--- Working data Enclosed Below ---

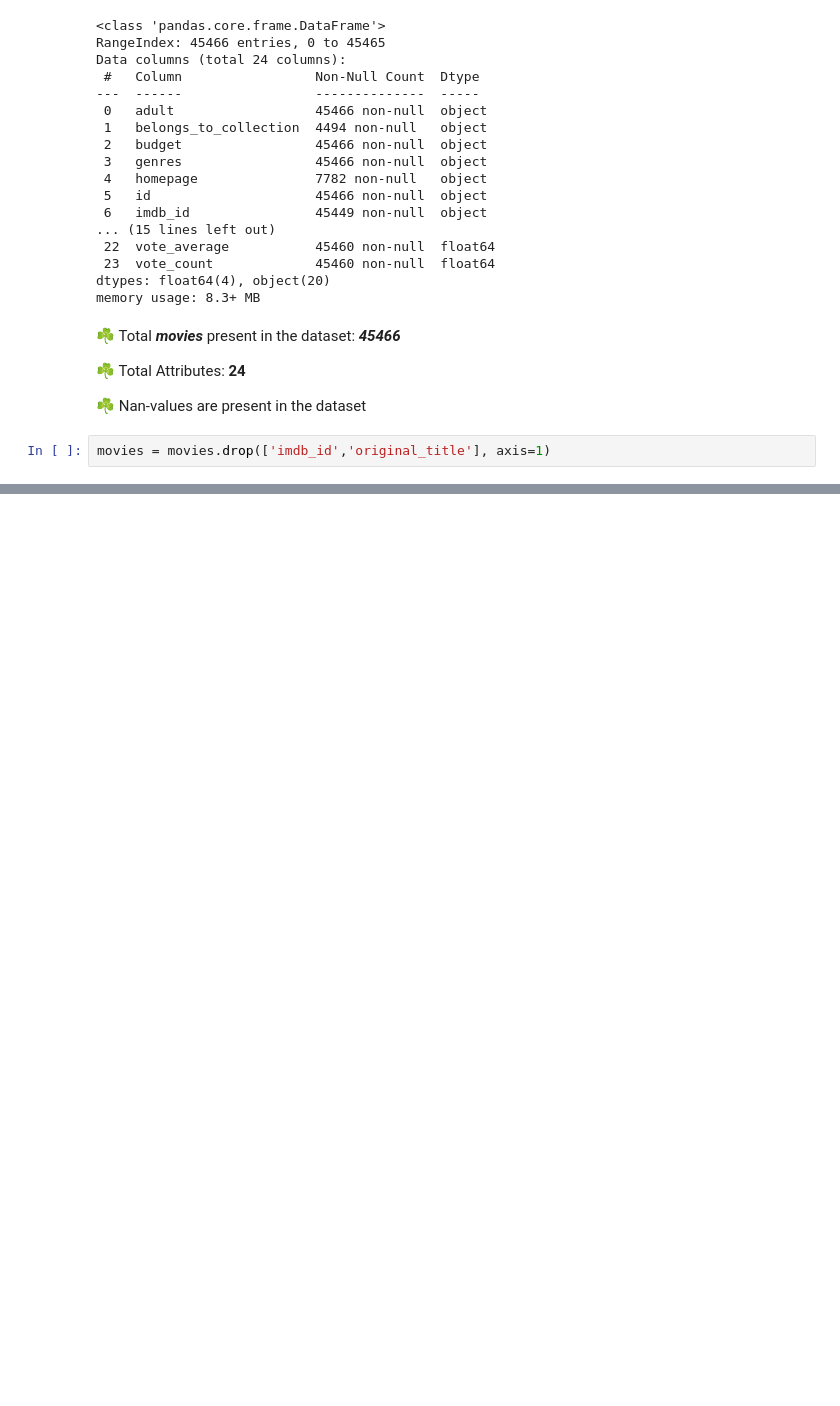
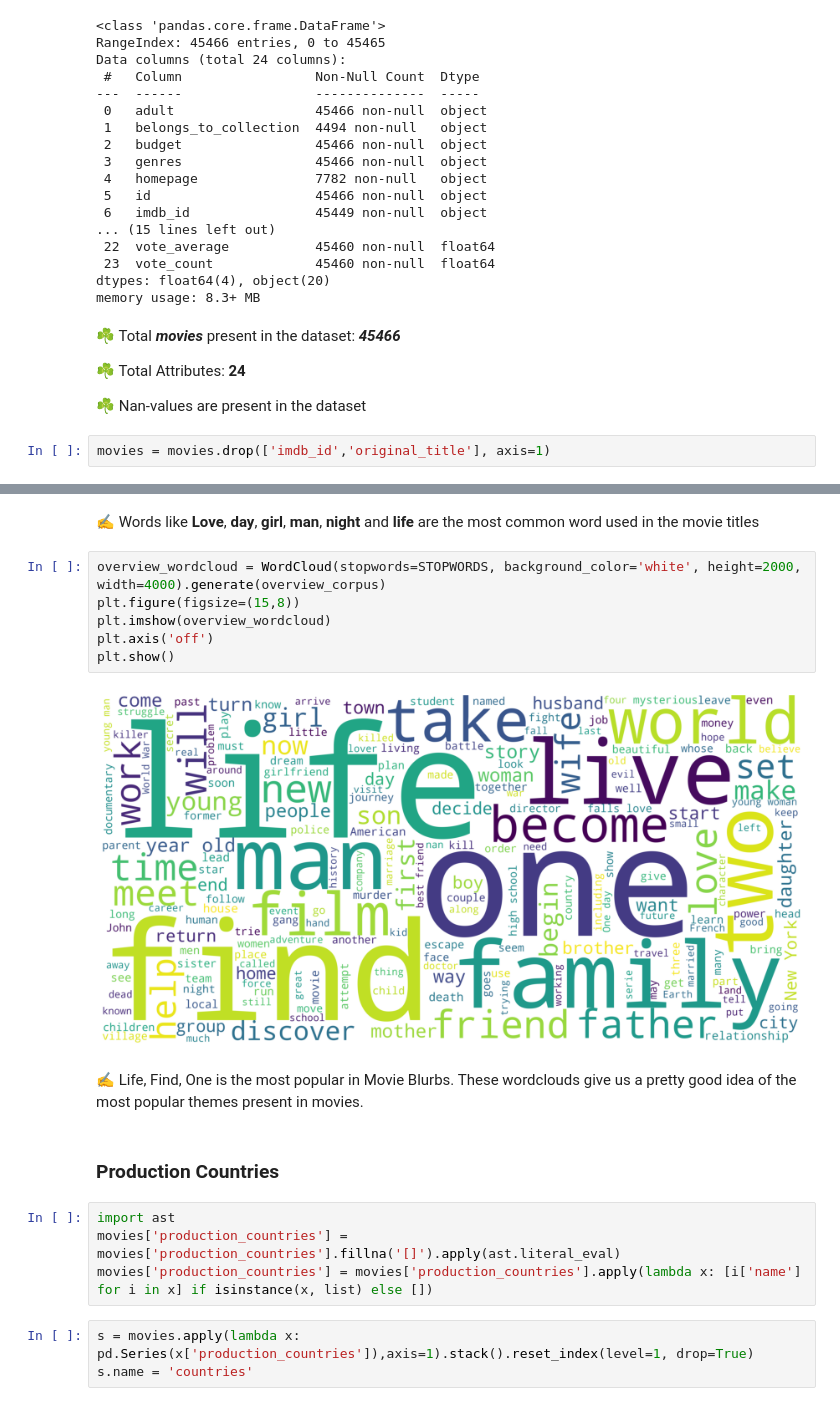
Before and after one commit to CodeWithSridhar/Movies-Recommender-system, a Jupyter notebook: Movie_Recommendation_System_Sri.ipynb, the cells around one changed output, grey strips where cells are left out. Drawn from its saved outputs; the diff is of its cells as text; blank space fills up the shorter version.

```diff
--- a/Movie_Recommendation_System_Sri.ipynb
+++ b/Movie_Recommendation_System_Sri.ipynb
@@ -449,0 +505,21 @@ movies.head(2)
+# %% [markdown]
+✍ Words like **Love**, **day**, **girl**, **man**, **night** and **life** are the most common word used in the movie titles
+# %%
+overview_wordcloud = WordCloud(stopwords=STOPWORDS, background_color='white', height=2000, width=4000).generate(overview_corpus)
+plt.figure(figsize=(15,8))
+plt.imshow(overview_wordcloud)
+plt.axis('off')
+plt.show()
+# %% [output]
+[figure, added]
+# %% [markdown]
+✍ Life, Find, One is the most popular in Movie Blurbs. These wordclouds give us a pretty good idea of the most popular themes present in movies.
+# %% [markdown]
+### Production Countries
+# %%
+import ast
+movies['production_countries'] = movies['production_countries'].fillna('[]').apply(ast.literal_eval)
+movies['production_countries'] = movies['production_countries'].apply(lambda x: [i['name'] for i in x] if isinstance(x, list) else [])
+# %%
+s = movies.apply(lambda x: pd.Series(x['production_countries']),axis=1).stack().reset_index(level=1, drop=True)
+s.name = 'countries'
```
Also changed, not shown: parts of 111 cells of this notebook.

--- End of Enclosed Working data ---

> What this task involves: Give back the records above exactly, with no pictures.

> Output of the exercise:
Before and after one commit to CodeWithSridhar/Movies-Recommender-system, a Jupyter notebook: Movie_Recommendation_System_Sri.ipynb, the cells around one changed output, grey strips where cells are left out. Drawn from its saved outputs; the diff is of its cells as text; blank space fills up the shorter version.

```diff
--- a/Movie_Recommendation_System_Sri.ipynb
+++ b/Movie_Recommendation_System_Sri.ipynb
@@ -449,0 +505,21 @@ movies.head(2)
+# %% [markdown]
+✍ Words like **Love**, **day**, **girl**, **man**, **night** and **life** are the most common word used in the movie titles
+# %%
+overview_wordcloud = WordCloud(stopwords=STOPWORDS, background_color='white', height=2000, width=4000).generate(overview_corpus)
+plt.figure(figsize=(15,8))
+plt.imshow(overview_wordcloud)
+plt.axis('off')
+plt.show()
+# %% [output]
+[figure, added]
+# %% [markdown]
+✍ Life, Find, One is the most popular in Movie Blurbs. These wordclouds give us a pretty good idea of the most popular themes present in movies.
+# %% [markdown]
+### Production Countries
+# %%
+import ast
+movies['production_countries'] = movies['production_countries'].fillna('[]').apply(ast.literal_eval)
+movies['production_countries'] = movies['production_countries'].apply(lambda x: [i['name'] for i in x] if isinstance(x, list) else [])
+# %%
+s = movies.apply(lambda x: pd.Series(x['production_countries']),axis=1).stack().reset_index(level=1, drop=True)
+s.name = 'countries'
```
Also changed, not shown: parts of 111 cells of this notebook.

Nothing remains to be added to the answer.